START Dataset content

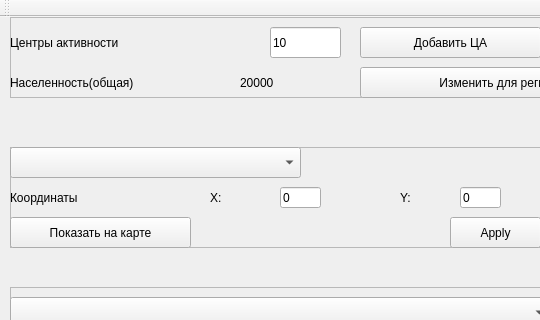
The window that source/untitled.ui (s21dlemanskiy/Drones_Oman) describes before a commit, drawn with Qt 5; both pictures show x 0 to 540 and y 0 to 320 of the 757 by 594 pixel window.
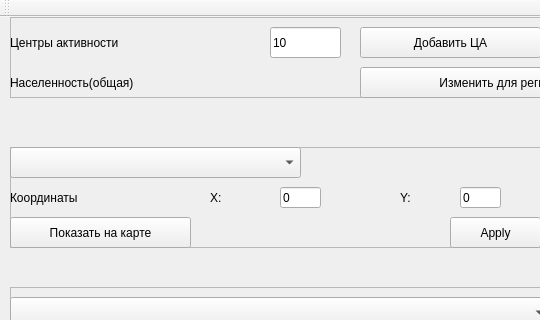
The same window after the commit.

Commit message: upd Front test

```diff
--- a/source/untitled.ui
+++ b/source/untitled.ui
@@ -91,7 +91,7 @@
       </rect>
      </property>
      <property name="text">
-      <string>20000</string>
+      <string/>
      </property>
     </widget>
     <widget class="QPushButton" name="pushButton_4">
```
The commit also changes 2 other files.
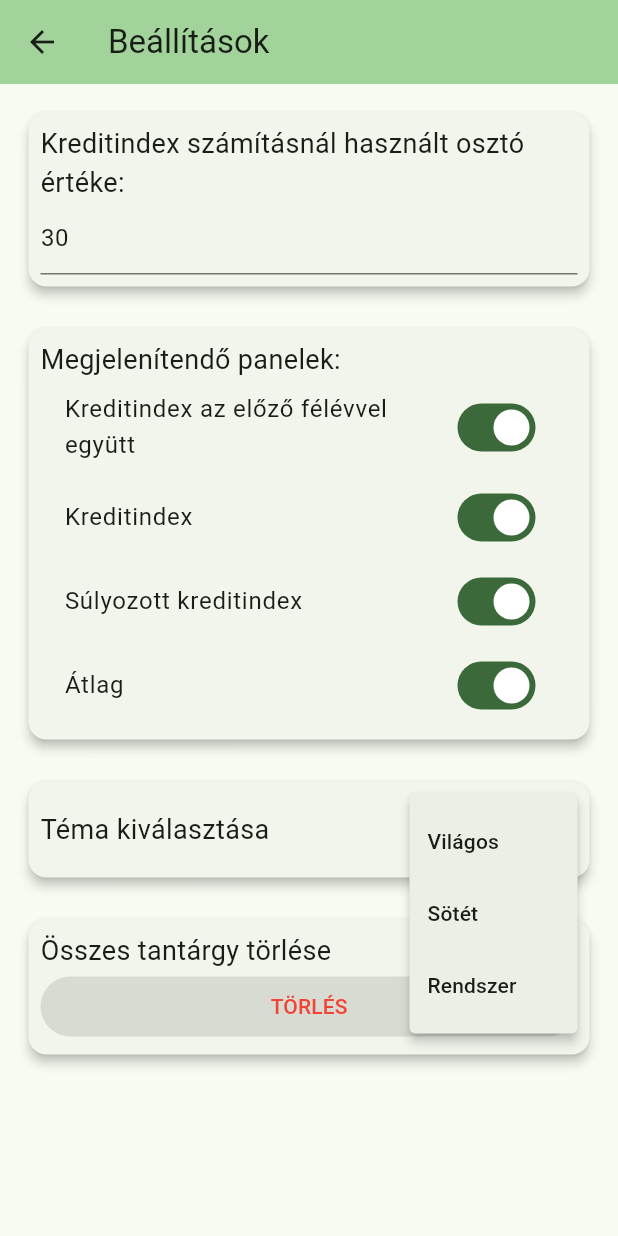
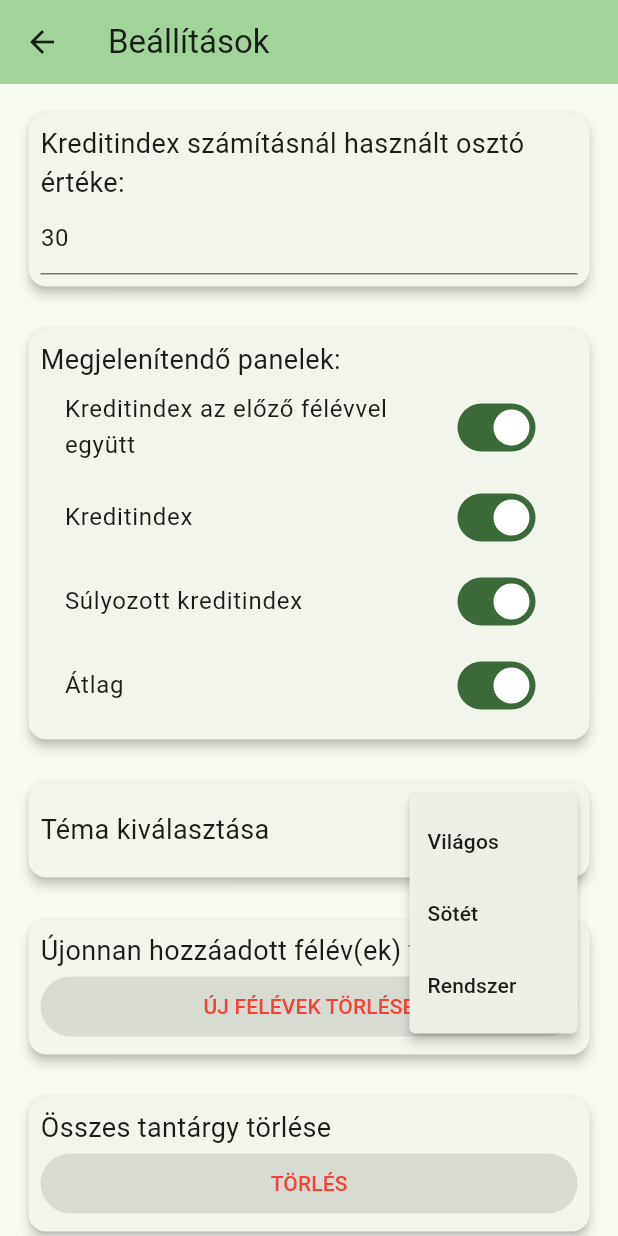
Before and after one commit to balazs003/kreditindex_calculator, a Flutter app: the SettingsPage screen opened by its route, after a tap on the "more vert" icon, on a phone screen of 412 x 824 dp. Run offline on Flutter 3.47's test engine with Material 3 defaults, Android fonts, the phone set to English and light mode, and no system bars; our stand-ins replace adaptive_theme, flutter_slidable, shared_preferences, sqflite; accounts and stored records are empty.

Commit message:
Added a button and a dialog in settings page for deleteing

```diff
--- a/lib/info_page.dart
+++ b/lib/info_page.dart
@@ -140,7 +140,7 @@ class InfoPage extends StatelessWidget {
               headerText(
                   'Alkalmazás verziója', Theme.of(context).colorScheme.primary),
               descriptionText(
-                '2.0.2.1',
+                '2.1.0.0',
               ),
             ],
           ),
--- a/lib/settings_page.dart
+++ b/lib/settings_page.dart
@@ -18,7 +18,13 @@ class SettingsPage extends StatefulWidget {
 
 class _SettingsPageState extends State<SettingsPage> {
   late TextEditingController _controller;
+
   int _creditDivisionNumber = 0;
+  final int _initialSemesterCount = 11;
+  int _semesterCount = 11;
+  final String _semesterCountKey = 'semestercount';
+  final String _currentSemesterNumberKey = 'currentSemesterNumber';
+
   late SubjectList subjectList;
 
   ThemeItem? selectedItem;
@@ -60,6 +66,8 @@ class _SettingsPageState extends State<SettingsPage> {
     _showWeightedCreditIndexCard =
         prefs.getBool('weightedCreditIndexVisible') ?? true;
     _showAverageCard = prefs.getBool('averageVisible') ?? true;
+
+    await loadSemesterCount();
   }
 
   void _saveSettingsData() async {
@@ -86,11 +94,20 @@ class _SettingsPageState extends State<SettingsPage> {
     await prefs.setBool('averageVisible', _showAverageCard);
   }
 
-  @override
-  void dispose() {
-    _controller.removeListener(_saveSettingsData);
-    _controller.dispose();
-    super.dispose();
+  Future<void> loadSemesterCount() async {
+    var prefs = await SharedPreferences.getInstance();
+    _semesterCount = prefs.getInt('semestercount') ?? 11;
+  }
+
+  Future<void> saveSemesterCount() async {
+    var prefs = await SharedPreferences.getInstance();
+    await prefs.setInt(_semesterCountKey, _semesterCount);
+  }
+
+  //if a newly added semester was selected on the homepage and you delete it from settings, the current semester after going back will be the first
+  Future<void> saveCurrentSemesterNumberAfterNewSemesterDeletion() async {
+    var prefs = await SharedPreferences.getInstance();
+    await prefs.setInt(_currentSemesterNumberKey, 1);
   }
 
   @override
@@ -272,6 +289,39 @@ class _SettingsPageState extends State<SettingsPage> {
                     crossAxisAlignment: CrossAxisAlignment.stretch,
                     children: [
                       const Text(
+                        'Újonnan hozzáadott félév(ek) törlése',
+                        style: TextStyle(
+                          fontSize: 18,
+                        ),
+                      ),
+                      ElevatedButton(
+                        //this button is only enabled when there are newly added semesters (>11)
+                          onPressed: _semesterCount > _initialSemesterCount
+                              ? () {
+                            _showDeleteNewlyAddedSemestersDialog(context);
+                          }
+                              : null,
+                          child: const Text(
+                            'ÚJ FÉLÉVEK TÖRLÉSE',
+                            style: TextStyle(
+                              color: Colors.red,
+                            ),
+                          ))
+                    ],
+                  ),
+                ),
+              ),
+              const SizedBox(
+                height: 20,
+              ),
+              Card(
+                elevation: 3,
+                child: Padding(
+                  padding: const EdgeInsets.all(8.0),
+                  child: Column(
+                    crossAxisAlignment: CrossAxisAlignment.stretch,
+                    children: [
+                      const Text(
                         'Összes tantárgy törlése',
                         style: TextStyle(
                           fontSize: 18,
@@ -328,4 +378,43 @@ class _SettingsPageState extends State<SettingsPage> {
           );
         });
   }
+
+  Future<void> _showDeleteNewlyAddedSemestersDialog(BuildContext context) async {
+    return showDialog(
+        context: context,
+        builder: (BuildContext context) {
+          return AlertDialog(
+            title: const Text('Törlés megerősítése'),
+            content: const Text('Biztosan törlöd az újonnan hozzáadott féléveket és az ott felvett tárgyakat?'),
+            actions: [
+              TextButton(
+                  onPressed: () {
+                    setState(() {
+                      subjectList.removeNewSemesterSubjects(_initialSemesterCount);
+                      _semesterCount = _initialSemesterCount;
+                      saveSemesterCount();
+                      saveCurrentSemesterNumberAfterNewSemesterDeletion();
+                      Navigator.of(context).pop();
+                    });
+                  },
+                  child: const Text(
+                    'Igen',
+                    style: TextStyle(color: Colors.red),
+                  )),
+              TextButton(
+                  onPressed: () {
+                    Navigator.of(context).pop();
+                  },
+                  child: const Text('Mégse'))
+            ],
+          );
+        });
+  }
+
+  @override
+  void dispose() {
+    _controller.removeListener(_saveSettingsData);
+    _controller.dispose();
+    super.dispose();
+  }
 }
```
Also changed, not shown: lib/subject.dart (+11 -0 lines).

END Dataset content

Problem to solve: Scan the data above for the word "class" and report every line where it is found.

Answer area:
     <widget class="QPushButton" name="pushButton_4">
@@ -140,7 +140,7 @@ class InfoPage extends StatelessWidget {
@@ -18,7 +18,13 @@ class SettingsPage extends StatefulWidget {
 class _SettingsPageState extends State<SettingsPage> {
@@ -60,6 +66,8 @@ class _SettingsPageState extends State<SettingsPage> {
@@ -86,11 +94,20 @@ class _SettingsPageState extends State<SettingsPage> {
@@ -272,6 +289,39 @@ class _SettingsPageState extends State<SettingsPage> {
@@ -328,4 +378,43 @@ class _SettingsPageState extends State<SettingsPage> {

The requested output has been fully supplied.